The track was completed in late 2004. In January 2005, the FIBT and FIL held their homologation events at the track. The FIBT had no issue when they ran their events during the weekend of 21–23 January 2005. The following week, the FIL ran their events, and had several crashes. Included in the crashes were Austria's Wolfgang Linger (broken ankle and calfbone), Brazil's Renato Mizoguchi (medically induced coma), and the U.S. Virgin Islands' Anne Abernathy (collarbone). During the summer of 2005, discussions were held among TOROC (the organizer of the 2006 Games), FIBT President Robert H. Storey (Canada), and FIL President Josef Fendt (Germany) about refitting the track for safety reasons. An agreement was reached by all three, and turns 16 through 18 were modified as such. The track was finally modified in late 2005 in time for homologation. Test runs done by Italy's Armin Zöggeler in late October 2005 led to the track being homologated on 31 October 2005 after it had been approved by former German national team coach Josef Lenz and FIL track commission chair Klaus Bonsack.

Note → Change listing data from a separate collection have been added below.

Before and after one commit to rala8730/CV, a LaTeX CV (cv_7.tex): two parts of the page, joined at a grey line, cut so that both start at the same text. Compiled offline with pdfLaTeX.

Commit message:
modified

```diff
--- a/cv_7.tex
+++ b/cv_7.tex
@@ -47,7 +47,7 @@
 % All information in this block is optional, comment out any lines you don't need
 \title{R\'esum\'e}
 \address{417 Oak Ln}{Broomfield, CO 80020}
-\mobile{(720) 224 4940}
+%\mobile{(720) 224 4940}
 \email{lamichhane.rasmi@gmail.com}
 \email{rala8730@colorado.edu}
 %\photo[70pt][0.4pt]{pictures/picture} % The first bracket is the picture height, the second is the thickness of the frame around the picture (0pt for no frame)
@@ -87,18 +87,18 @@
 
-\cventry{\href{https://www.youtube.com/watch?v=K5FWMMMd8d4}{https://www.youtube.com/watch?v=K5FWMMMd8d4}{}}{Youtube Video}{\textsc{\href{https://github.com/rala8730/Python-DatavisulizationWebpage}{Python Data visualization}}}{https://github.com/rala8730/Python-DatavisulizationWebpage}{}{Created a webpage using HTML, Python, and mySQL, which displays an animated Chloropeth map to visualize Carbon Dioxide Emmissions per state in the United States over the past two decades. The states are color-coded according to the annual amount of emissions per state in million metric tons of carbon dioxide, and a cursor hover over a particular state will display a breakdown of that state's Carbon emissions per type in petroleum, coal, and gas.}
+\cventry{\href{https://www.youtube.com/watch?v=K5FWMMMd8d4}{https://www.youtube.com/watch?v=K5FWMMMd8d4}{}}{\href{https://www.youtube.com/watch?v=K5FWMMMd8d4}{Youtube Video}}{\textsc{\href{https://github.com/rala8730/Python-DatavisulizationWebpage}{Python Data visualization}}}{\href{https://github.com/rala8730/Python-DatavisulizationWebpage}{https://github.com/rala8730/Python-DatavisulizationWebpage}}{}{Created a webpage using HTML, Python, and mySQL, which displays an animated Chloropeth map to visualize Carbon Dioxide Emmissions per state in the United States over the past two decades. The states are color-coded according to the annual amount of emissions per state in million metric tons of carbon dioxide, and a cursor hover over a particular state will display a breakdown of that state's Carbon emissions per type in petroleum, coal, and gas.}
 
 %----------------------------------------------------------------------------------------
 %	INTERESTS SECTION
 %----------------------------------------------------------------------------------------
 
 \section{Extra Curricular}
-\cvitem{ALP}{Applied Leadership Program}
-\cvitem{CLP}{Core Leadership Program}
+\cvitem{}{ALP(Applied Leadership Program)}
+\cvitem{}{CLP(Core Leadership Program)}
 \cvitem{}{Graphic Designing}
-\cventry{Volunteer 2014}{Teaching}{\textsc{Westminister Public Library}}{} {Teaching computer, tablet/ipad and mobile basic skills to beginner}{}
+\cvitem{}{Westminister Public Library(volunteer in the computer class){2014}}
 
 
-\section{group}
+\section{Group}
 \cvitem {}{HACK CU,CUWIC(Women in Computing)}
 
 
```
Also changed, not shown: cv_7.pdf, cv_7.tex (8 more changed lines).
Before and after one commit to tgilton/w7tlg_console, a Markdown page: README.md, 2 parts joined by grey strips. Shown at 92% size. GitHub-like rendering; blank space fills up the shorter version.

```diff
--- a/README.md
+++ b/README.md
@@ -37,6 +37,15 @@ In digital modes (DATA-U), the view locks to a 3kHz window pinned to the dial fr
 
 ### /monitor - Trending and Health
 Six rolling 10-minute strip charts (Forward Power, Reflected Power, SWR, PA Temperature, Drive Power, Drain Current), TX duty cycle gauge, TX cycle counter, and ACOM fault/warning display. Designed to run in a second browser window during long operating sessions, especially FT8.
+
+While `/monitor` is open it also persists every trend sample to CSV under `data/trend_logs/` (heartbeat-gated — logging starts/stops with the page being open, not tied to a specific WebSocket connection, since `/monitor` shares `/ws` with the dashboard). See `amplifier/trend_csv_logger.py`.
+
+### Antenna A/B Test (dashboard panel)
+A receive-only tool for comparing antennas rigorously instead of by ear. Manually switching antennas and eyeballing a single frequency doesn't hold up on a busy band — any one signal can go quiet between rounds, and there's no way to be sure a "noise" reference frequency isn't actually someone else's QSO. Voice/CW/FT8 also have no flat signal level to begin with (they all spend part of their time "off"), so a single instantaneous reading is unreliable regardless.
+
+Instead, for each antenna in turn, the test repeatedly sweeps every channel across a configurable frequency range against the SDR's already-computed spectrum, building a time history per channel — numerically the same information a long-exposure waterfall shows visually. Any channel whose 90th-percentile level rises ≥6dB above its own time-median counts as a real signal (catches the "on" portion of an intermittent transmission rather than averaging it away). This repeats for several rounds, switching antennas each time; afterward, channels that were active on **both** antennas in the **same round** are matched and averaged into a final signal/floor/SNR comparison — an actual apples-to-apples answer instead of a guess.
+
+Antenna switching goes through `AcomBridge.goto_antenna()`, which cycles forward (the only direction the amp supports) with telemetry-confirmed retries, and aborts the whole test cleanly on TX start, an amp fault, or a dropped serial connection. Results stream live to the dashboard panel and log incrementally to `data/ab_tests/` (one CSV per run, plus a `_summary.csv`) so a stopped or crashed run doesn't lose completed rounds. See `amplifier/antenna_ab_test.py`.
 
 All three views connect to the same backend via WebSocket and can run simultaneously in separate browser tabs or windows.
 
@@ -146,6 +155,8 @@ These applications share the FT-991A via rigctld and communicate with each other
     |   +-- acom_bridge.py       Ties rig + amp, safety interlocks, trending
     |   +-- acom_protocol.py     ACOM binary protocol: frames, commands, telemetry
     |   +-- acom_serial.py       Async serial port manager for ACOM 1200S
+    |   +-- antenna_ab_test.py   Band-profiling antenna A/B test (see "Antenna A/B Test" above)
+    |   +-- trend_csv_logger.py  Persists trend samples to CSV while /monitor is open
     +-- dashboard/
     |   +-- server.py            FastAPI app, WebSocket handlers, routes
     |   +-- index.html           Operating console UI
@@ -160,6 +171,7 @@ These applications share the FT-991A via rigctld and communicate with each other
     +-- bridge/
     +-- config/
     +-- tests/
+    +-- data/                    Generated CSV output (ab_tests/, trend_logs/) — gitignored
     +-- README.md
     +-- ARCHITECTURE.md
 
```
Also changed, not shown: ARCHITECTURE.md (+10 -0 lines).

Cesana Pariol is now part of the complex called Torino Olympic Park. Post-Olympic usage for the tracks includes bobsleigh and luge rides for the public.
In October 2009, problems with early refrigeration of the track led the Bob- und Schlittenverband für Deutschland in Germany to lend support of short-order auxiliary services for foreign teams on such short notice. Starting 16 October, Italy and Japan's teams trained at the track in Winterberg while Austria's team trained at Königssee's track.
The track was scheduled to host events in 2011-12, but was shut down to economic costs. After pressure from the FIBT and FIL in early 2012, the track was scheduled to run in 2012-13 only to be shut down again. In October 2012, the track was order dismantled by Cesana officials. The 45 tons of ammonia was moved from the track's refrigeration for othre uses within the Turin region.
||Length of track (meters)
||Number of turns
|Bobsleigh, skeleton, and luge - men's singles
||19 (11 left and 8 right)
|Luge - women's singles and men's doubles
||17 (9 left and 8 right)
The venue includes a vertical drop of 114 meters from start to finish.
||Local town near the track.
||Italian for "Hook"
||Italian for "The Wall". Women's singles and men's double luge have their start house after this turn.
||Italian for "Twins".
|6., 7., 8.
||Italian for "Bull". Also for the toroid or torus shape of these three turns. It is also an Omega-shaped curve.
||The comune where the track is located.
||1948 Winter Olympics gold medalist in skeleton at St. Moritz. Italy's first gold medalist in bobsled, luge, or skeleton, and its first-ever Winter Olympic medalist.
||Italian for "Museum". An archeological find was found near this turn during track construction.
||Shape of these curves.
||After the Chaberton Mountains that the inside of this curve faces.
||Italian for "Washing machine"
||Italian for "Compression". From the compressive forces put upon the body during the maneuvering of the sled through the turn.
||Formerly "Senza Nome" ("Without Name" in (Italian)). Named for luger who won four Winter Olympic, five world championship, and six European championship medals between 1971 and 1988. Among first inductees in FIL Hall of Fame in 2004.
||The village in Cesana where the track is located.
||Six-time Olympic medalist and 10-time bobsled World Champion medalist from 1957 to 1968.
Championships hosted 
External links 
Coordinates: 44°57′08″N 6°48′19″E / 44.952346°N 6.805147°E